Task requirements:
Omit the images and reproduce the rest of the entries exactly.
################
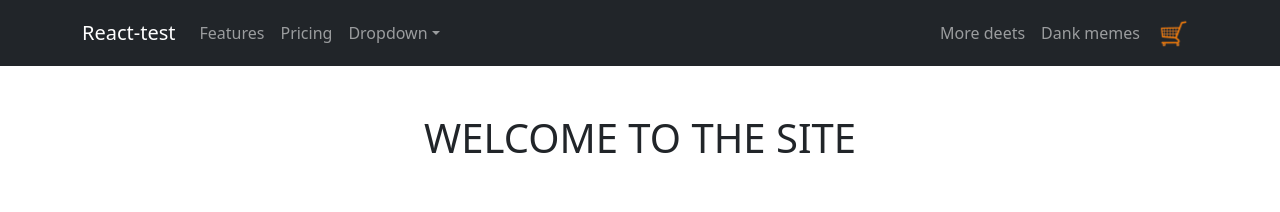
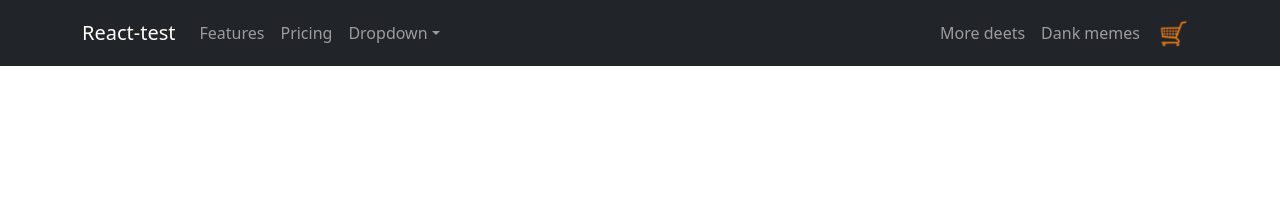
Before and after one commit to aziz4ammar/professional-react-website, a React (Create React App) app: page / in a window 1280 px wide. Shown: the top 212 px of the page. Built offline with nearby package versions, Linux system fonts and the light colour scheme.

Commit message:
commit number #124

```diff
--- a/src/Components/Navbar/Headder.jsx
+++ b/src/Components/Navbar/Headder.jsx
@@ -39,7 +39,7 @@ function CollapsibleExample() {
       </Navbar>
       <br />
       <br />
-      <h1>WELCOME TO THE SITE </h1>
+      {/* <h1>WELCOME TO THE SITE </h1> */}
     </div>
   );
 }
```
################
Written solution:
Before and after one commit to aziz4ammar/professional-react-website, a React (Create React App) app: page / in a window 1280 px wide. Shown: the top 212 px of the page. Built offline with nearby package versions, Linux system fonts and the light colour scheme.

Commit message:
commit number #124

```diff
--- a/src/Components/Navbar/Headder.jsx
+++ b/src/Components/Navbar/Headder.jsx
@@ -39,7 +39,7 @@ function CollapsibleExample() {
       </Navbar>
       <br />
       <br />
-      <h1>WELCOME TO THE SITE </h1>
+      {/* <h1>WELCOME TO THE SITE </h1> */}
     </div>
   );
 }
```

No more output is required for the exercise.